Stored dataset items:
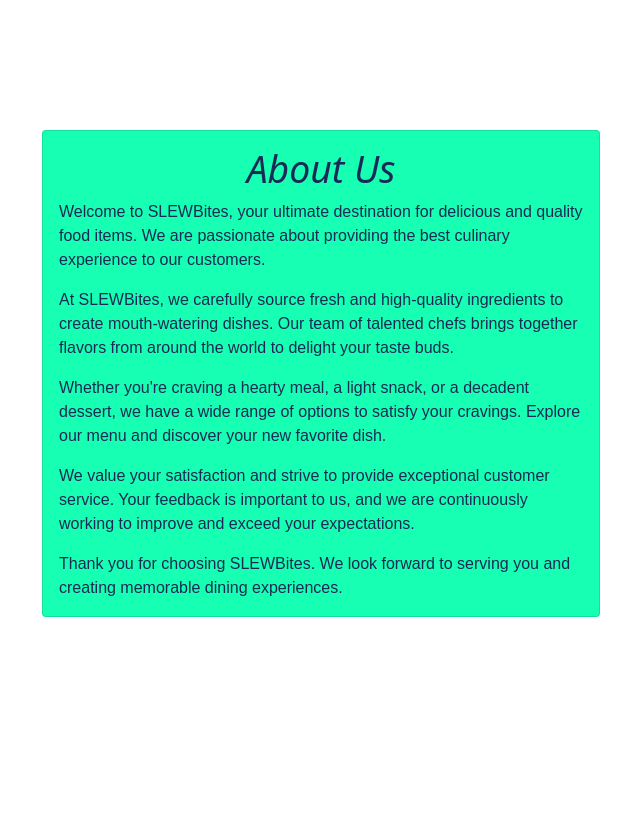
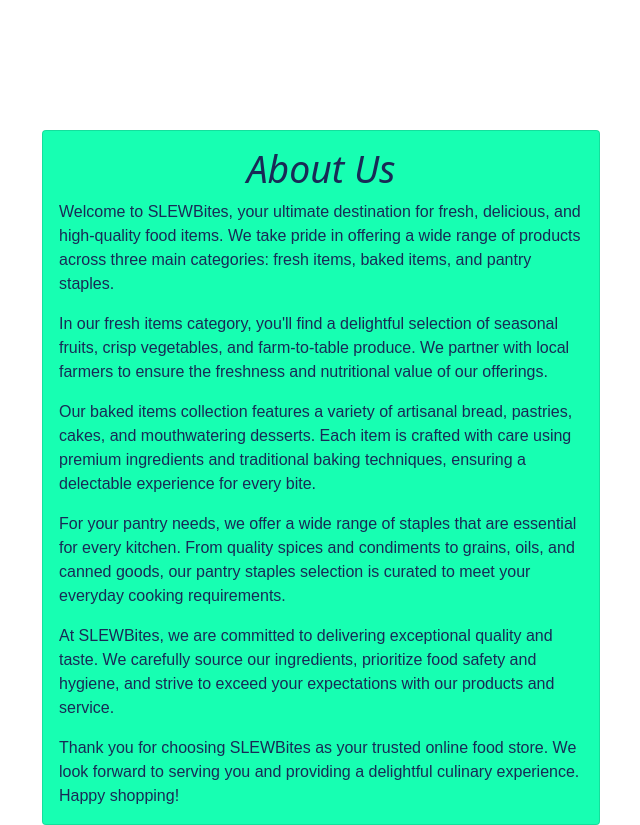
Before and after one commit to Laiba-2811/SLEWBites, a React (Create React App) app: page / in a window 1280 px wide. Shown: the whole page, without its empty margins (319-959 px from the left). Before the commit the page ends 800 px from the top, so only its background shows below. Built offline with nearby package versions, Linux system fonts and the light colour scheme.

Commit message:
Update AboutUs.js
ok

```diff
--- a/src/Pages/AboutUs.js
+++ b/src/Pages/AboutUs.js
@@ -13,28 +13,22 @@
                 <Card.Body>
                 <Card.Title>About Us</Card.Title>
                 <Card.Text>
-                    Welcome to SLEWBites, your ultimate destination for delicious and
-                    quality food items. We are passionate about providing the best
-                    culinary experience to our customers.
+                Welcome to SLEWBites, your ultimate destination for fresh, delicious, and high-quality food items. We take pride in offering a wide range of products across three main categories: fresh items, baked items, and pantry staples.
               </Card.Text>
               <Card.Text>
-                    At SLEWBites, we carefully source fresh and high-quality ingredients
-                    to create mouth-watering dishes. Our team of talented chefs brings
-                    together flavors from around the world to delight your taste buds.
+                In our fresh items category, you'll find a delightful selection of seasonal fruits, crisp vegetables, and farm-to-table produce. We partner with local farmers to ensure the freshness and nutritional value of our offerings.
               </Card.Text>
               <Card.Text>
-                    Whether you're craving a hearty meal, a light snack, or a decadent
-                    dessert, we have a wide range of options to satisfy your cravings.
-                    Explore our menu and discover your new favorite dish.
+                Our baked items collection features a variety of artisanal bread, pastries, cakes, and mouthwatering desserts. Each item is crafted with care using premium ingredients and traditional baking techniques, ensuring a delectable experience for every bite.
               </Card.Text>
               <Card.Text>
-                    We value your satisfaction and strive to provide exceptional
-                    customer service. Your feedback is important to us, and we are
-                    continuously working to improve and exceed your expectations.
+                For your pantry needs, we offer a wide range of staples that are essential for every kitchen. From quality spices and condiments to grains, oils, and canned goods, our pantry staples selection is curated to meet your everyday cooking requirements.
               </Card.Text>
               <Card.Text>
-                    Thank you for choosing SLEWBites. We look forward to serving you
-                    and creating memorable dining experiences.
+                At SLEWBites, we are committed to delivering exceptional quality and taste. We carefully source our ingredients, prioritize food safety and hygiene, and strive to exceed your expectations with our products and service.
+              </Card.Text>
+              <Card.Text>
+                Thank you for choosing SLEWBites as your trusted online food store. We look forward to serving you and providing a delightful culinary experience. Happy shopping!
               </Card.Text>
                 </Card.Body>
             </Card>
```
Lines whose indentation alone changed are shown as unchanged.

*Exercise prompt*
Here the job is to repeat the entries verbatim while leaving all pictures out.

*Answer to this problem*
Before and after one commit to Laiba-2811/SLEWBites, a React (Create React App) app: page / in a window 1280 px wide. Shown: the whole page, without its empty margins (319-959 px from the left). Before the commit the page ends 800 px from the top, so only its background shows below. Built offline with nearby package versions, Linux system fonts and the light colour scheme.

Commit message:
Update AboutUs.js
ok

```diff
--- a/src/Pages/AboutUs.js
+++ b/src/Pages/AboutUs.js
@@ -13,28 +13,22 @@
                 <Card.Body>
                 <Card.Title>About Us</Card.Title>
                 <Card.Text>
-                    Welcome to SLEWBites, your ultimate destination for delicious and
-                    quality food items. We are passionate about providing the best
-                    culinary experience to our customers.
+                Welcome to SLEWBites, your ultimate destination for fresh, delicious, and high-quality food items. We take pride in offering a wide range of products across three main categories: fresh items, baked items, and pantry staples.
               </Card.Text>
               <Card.Text>
-                    At SLEWBites, we carefully source fresh and high-quality ingredients
-                    to create mouth-watering dishes. Our team of talented chefs brings
-                    together flavors from around the world to delight your taste buds.
+                In our fresh items category, you'll find a delightful selection of seasonal fruits, crisp vegetables, and farm-to-table produce. We partner with local farmers to ensure the freshness and nutritional value of our offerings.
               </Card.Text>
               <Card.Text>
-                    Whether you're craving a hearty meal, a light snack, or a decadent
-                    dessert, we have a wide range of options to satisfy your cravings.
-                    Explore our menu and discover your new favorite dish.
+                Our baked items collection features a variety of artisanal bread, pastries, cakes, and mouthwatering desserts. Each item is crafted with care using premium ingredients and traditional baking techniques, ensuring a delectable experience for every bite.
               </Card.Text>
               <Card.Text>
-                    We value your satisfaction and strive to provide exceptional
-                    customer service. Your feedback is important to us, and we are
-                    continuously working to improve and exceed your expectations.
+                For your pantry needs, we offer a wide range of staples that are essential for every kitchen. From quality spices and condiments to grains, oils, and canned goods, our pantry staples selection is curated to meet your everyday cooking requirements.
               </Card.Text>
               <Card.Text>
-                    Thank you for choosing SLEWBites. We look forward to serving you
-                    and creating memorable dining experiences.
+                At SLEWBites, we are committed to delivering exceptional quality and taste. We carefully source our ingredients, prioritize food safety and hygiene, and strive to exceed your expectations with our products and service.
+              </Card.Text>
+              <Card.Text>
+                Thank you for choosing SLEWBites as your trusted online food store. We look forward to serving you and providing a delightful culinary experience. Happy shopping!
               </Card.Text>
                 </Card.Body>
             </Card>
```
Lines whose indentation alone changed are shown as unchanged.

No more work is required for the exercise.